“Odds and Ends” are the letters covering some important topics that do not necessarily require a whole article.


I would like to share a couple of opinions I have heard regarding the coronavirus. Below is the perspective of Len Kingston as shared with me in an email from John Wyndham from Australia,

“The ‘great threat’ that holds our media’s attention is, of course, the coronavirus. Just look around, and you will see that many schools have been closed, cities shut down, places of worship locked up, and of course, visiting loved ones in care facilities is banned.

My question is, “What would it be like if we were as careful about wrongdoing (sin) as we are about contracting the coronavirus”? What if we took every possible measure to avoid sin? What if, as soon as we were aware of having done a serious wrong, we ran and sought the Lord for forgiveness as fast as people run to the doctor when they know they have a life-threatening disease?”

Here is another perspective, this one from a podcast with Dr. Steve Greene,

“We’ve heard it again and again: The pandemic will eventually go away. If we follow the CDC recommendations. If we fully quarantine. If we wear masks. If we avoid crowds. If we get the vaccine. And now, if we get the booster. If we do all these things, the pandemic will eventually go away.

Not so, cultural commentator Micheal Snyder tells Dr. Steve Greene… 

‘It’s not going away,’ Snyder says, and believers should recognize it as a part of the prophesied end-times signs. 

In fact, just over the weekend, the head of Pitzer went on ABC News, and he told George Stephanopoulos… ‘What we believe is going to be the scenario is that every year, people are going to have to get their COVID shots, because by now it is apparent to everyone, if you get these vaccines, any immunity you get from it is very, very temporary,’ Snyder explains” (charismamag.com).


Lee Grady, in his blog “Fire in My Bones,” declares, “We desperately need racial healing in America. But that healing won’t come through critical race theory.”

Grady writes, “Critical Race Theory, in summary, says this:

— All white people are inherently racist, whether they realize it or not.

— White supremacy is built into our government and institutions—and even in the U.S. Constitution—because white people inherently seek to maintain power through law.

— White people must work hard to rid themselves of the need for ‘white privilege,’ but in the end, they really can never be truly free of their whiteness.
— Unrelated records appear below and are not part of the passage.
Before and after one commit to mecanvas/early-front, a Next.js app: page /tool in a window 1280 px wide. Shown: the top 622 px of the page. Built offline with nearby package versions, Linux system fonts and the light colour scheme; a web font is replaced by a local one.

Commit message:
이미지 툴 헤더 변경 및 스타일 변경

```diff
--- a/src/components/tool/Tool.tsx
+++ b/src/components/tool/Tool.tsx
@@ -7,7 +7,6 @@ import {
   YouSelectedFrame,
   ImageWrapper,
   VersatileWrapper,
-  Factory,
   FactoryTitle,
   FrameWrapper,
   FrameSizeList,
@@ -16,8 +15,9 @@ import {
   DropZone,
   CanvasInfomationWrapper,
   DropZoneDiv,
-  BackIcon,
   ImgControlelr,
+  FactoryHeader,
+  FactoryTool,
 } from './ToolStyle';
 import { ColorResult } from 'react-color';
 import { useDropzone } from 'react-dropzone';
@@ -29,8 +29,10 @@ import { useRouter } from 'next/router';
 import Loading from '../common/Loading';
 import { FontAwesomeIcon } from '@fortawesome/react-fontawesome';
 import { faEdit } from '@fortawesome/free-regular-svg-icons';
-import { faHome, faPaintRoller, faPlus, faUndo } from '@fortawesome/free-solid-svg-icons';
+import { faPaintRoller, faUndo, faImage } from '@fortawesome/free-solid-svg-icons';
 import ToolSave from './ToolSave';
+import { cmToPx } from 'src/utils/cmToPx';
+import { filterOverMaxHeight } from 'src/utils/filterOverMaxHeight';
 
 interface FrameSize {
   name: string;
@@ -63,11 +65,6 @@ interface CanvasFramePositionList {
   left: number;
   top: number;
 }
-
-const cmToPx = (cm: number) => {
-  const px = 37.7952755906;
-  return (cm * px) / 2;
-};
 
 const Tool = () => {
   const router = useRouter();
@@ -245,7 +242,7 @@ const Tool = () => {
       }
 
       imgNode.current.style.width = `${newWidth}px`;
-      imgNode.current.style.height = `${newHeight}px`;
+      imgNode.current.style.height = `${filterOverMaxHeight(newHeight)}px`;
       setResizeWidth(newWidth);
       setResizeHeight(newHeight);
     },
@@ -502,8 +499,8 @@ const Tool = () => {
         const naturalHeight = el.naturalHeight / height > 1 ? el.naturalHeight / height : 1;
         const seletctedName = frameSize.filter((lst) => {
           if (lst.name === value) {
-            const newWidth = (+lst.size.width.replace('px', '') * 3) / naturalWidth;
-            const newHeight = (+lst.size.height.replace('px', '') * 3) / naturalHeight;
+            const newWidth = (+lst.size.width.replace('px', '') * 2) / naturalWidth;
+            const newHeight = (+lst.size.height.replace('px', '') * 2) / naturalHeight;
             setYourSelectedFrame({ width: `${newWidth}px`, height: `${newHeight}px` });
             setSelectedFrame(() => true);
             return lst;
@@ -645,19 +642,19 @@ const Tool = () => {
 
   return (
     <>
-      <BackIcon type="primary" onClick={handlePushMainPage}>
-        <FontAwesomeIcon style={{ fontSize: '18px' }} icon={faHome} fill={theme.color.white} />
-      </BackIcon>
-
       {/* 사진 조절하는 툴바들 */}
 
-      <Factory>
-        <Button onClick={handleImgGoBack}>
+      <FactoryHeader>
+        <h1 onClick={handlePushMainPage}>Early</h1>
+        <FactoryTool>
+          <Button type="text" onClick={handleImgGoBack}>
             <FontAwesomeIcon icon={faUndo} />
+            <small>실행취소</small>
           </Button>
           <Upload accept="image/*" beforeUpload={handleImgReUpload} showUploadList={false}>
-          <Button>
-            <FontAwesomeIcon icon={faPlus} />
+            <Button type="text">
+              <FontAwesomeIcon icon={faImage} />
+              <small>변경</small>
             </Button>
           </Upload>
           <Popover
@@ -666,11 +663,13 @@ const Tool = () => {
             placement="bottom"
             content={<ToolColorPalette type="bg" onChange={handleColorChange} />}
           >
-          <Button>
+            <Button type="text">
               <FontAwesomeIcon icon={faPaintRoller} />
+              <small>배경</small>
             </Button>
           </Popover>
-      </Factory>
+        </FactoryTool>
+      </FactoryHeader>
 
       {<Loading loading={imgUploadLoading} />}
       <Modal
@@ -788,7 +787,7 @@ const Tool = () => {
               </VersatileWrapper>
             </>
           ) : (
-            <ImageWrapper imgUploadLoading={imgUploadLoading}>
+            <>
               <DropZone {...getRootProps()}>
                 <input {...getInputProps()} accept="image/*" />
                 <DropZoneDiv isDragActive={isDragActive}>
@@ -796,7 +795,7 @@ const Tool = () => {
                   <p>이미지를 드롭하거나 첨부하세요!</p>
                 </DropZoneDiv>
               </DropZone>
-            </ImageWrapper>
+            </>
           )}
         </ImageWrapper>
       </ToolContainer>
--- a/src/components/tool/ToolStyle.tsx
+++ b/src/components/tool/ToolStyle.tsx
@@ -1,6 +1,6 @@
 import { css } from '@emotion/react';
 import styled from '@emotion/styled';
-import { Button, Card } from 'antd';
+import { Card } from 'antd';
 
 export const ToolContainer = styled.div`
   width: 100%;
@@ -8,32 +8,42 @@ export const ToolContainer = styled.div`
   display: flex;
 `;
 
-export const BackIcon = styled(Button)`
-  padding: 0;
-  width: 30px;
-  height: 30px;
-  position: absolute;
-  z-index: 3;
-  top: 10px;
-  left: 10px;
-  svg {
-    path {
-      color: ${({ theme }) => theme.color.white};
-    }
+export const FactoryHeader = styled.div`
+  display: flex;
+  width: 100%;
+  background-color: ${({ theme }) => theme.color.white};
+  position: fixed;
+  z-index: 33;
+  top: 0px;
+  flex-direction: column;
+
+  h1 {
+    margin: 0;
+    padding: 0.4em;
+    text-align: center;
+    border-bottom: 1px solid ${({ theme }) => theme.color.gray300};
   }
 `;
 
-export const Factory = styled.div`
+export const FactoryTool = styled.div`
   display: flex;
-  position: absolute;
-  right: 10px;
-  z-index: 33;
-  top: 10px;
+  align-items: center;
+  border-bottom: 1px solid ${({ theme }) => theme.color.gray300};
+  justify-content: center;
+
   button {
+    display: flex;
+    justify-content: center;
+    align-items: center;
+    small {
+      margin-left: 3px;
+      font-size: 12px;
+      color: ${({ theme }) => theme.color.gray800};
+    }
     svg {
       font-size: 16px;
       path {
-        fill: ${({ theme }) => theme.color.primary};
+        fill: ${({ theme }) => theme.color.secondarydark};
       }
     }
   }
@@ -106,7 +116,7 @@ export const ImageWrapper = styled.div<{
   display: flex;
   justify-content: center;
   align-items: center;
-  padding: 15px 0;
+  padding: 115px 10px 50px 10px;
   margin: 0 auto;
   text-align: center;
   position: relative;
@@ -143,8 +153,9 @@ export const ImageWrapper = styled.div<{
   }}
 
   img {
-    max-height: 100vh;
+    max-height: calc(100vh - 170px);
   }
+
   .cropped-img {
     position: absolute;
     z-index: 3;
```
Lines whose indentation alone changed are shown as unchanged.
They will always be at a disadvantage because they are forever linked to institutional racism… 

Lee Grady also points out, “Racism is a human problem, not just a ‘white’ problem. The ‘woke’ crowd today insists that all white people are racists, but it leaves no possibility that a Black, Asian or Latino person can be racist because they are not ‘in power'” (charismamag.com).


John Stonestreet and Glenn Sunshine of the Colson Center write about the Global Church on Breakpoint, “Consider the continent of Africa, which is poised to become the leader of world Christianity. According to the Center for the Study of Global Christianity, the number of Christians in Africa is increasing at a rate of 2.81 percent per year. That may not sound like much, but the compounding effect is huge. In 1900, there were about 9.5 million Christians in Africa; by 1970, that had risen to over 140 million. Today, the number is nearly 685 million, over twice the population of the United States.

In Asia, Christianity is growing at 1.5 percent per year, with over 100 million more Christians there than in North America. By 2030, it is estimated that there will be more Christians in China than in the United States, though with the current wave of persecutions, precise tracking of these numbers is impossible” (breakpoint.org).


The question has arisen to providing reparation to descendants of slaves. Reparation is defined as making amends for the wrong done by paying those who were wrongs (in the case of slavery, their descendents). This is a controversial issue, and I am not proposing a solution at this point. However, I came across an interesting counterpoint by a United States Airforce Veteran, Aja Smith, who wrote this regarding moves in California to provide reparation, “A state that never allowed slaves is taking money from people who never owned slaves and giving it to people who never were slaves.”


The recent Langstaff Letter on “The Missing Ingredient of Forgiveness” brought more than one response saying this was the best Langstaff Letter yet. Be that as it may, forgiveness is central to the Christian message. I want to conclude with some words on forgiveness by Dr. Gary Chapman, “Have you ever struggled to forgive someone who has wronged you? If so, you are not alone. But if your intention is to remove the barrier and begin the process of restoring the relationship with that person, a sincere apology must be offered, and forgiveness extended. 

One might say, ‘I don’t feel like forgiving.’ The truth is, not many of us do. What we need to know, though, is this: forgiveness is not a feeling. It’s a decision to offer grace instead of demanding justice. 

When it comes to forgiveness, however, there are a lot of misconceptions that muddy the process. To better understand forgiveness, here are four things forgiveness DOES NOT do:

Forgiveness does not wipe our memory.
Forgiveness does not remove all the consequences of wrongdoing.
Forgiveness does not rebuild trust.
Forgiveness does not always result in reconciliation” (Chapman 2010).







Chapman, G. D. (2010). Things I wish I’d known before we got married. Northfield Pub.